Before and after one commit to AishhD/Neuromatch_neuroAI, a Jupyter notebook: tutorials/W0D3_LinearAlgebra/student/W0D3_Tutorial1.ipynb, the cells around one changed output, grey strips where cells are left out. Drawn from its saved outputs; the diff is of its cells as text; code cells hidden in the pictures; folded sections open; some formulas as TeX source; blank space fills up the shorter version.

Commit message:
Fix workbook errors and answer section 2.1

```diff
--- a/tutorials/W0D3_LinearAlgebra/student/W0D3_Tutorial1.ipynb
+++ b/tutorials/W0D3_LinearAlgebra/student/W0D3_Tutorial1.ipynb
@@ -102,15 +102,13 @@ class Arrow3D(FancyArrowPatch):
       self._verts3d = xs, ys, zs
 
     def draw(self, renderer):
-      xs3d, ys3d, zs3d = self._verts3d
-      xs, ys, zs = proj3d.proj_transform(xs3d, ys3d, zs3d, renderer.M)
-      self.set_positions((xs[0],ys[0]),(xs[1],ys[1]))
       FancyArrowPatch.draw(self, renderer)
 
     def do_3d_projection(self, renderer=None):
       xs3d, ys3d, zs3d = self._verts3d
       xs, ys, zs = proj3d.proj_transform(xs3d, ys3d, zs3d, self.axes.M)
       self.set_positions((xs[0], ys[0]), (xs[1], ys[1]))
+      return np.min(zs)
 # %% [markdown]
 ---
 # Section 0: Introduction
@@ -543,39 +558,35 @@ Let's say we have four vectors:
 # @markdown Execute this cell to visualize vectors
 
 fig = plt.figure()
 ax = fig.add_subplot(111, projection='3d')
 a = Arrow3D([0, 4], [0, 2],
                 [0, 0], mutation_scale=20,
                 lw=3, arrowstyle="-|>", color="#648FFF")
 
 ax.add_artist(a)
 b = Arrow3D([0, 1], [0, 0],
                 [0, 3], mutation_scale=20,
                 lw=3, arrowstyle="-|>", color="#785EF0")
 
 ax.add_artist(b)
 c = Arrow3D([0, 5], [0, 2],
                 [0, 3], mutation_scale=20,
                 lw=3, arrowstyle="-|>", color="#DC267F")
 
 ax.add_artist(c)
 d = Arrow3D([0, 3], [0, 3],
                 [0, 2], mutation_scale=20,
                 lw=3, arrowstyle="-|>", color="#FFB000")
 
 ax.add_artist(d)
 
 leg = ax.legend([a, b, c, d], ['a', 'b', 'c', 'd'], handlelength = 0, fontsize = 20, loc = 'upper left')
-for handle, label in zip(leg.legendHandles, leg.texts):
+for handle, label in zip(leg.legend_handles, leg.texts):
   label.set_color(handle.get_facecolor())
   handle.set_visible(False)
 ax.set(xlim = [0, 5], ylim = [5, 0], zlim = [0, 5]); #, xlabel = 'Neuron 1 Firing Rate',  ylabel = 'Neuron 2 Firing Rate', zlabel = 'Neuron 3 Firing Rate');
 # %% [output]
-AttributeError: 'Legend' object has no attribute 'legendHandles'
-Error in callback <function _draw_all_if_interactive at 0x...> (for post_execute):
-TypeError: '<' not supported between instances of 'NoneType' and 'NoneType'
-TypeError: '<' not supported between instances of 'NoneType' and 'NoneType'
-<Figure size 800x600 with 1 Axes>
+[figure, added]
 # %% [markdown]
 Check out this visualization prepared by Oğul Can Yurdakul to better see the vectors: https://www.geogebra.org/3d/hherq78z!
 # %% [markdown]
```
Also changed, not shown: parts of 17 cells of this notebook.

• [WHAT YOU WILL DO]:
Count the lines of the data that contain the word "tutorials", and give only that number.

• [RESULT]:
3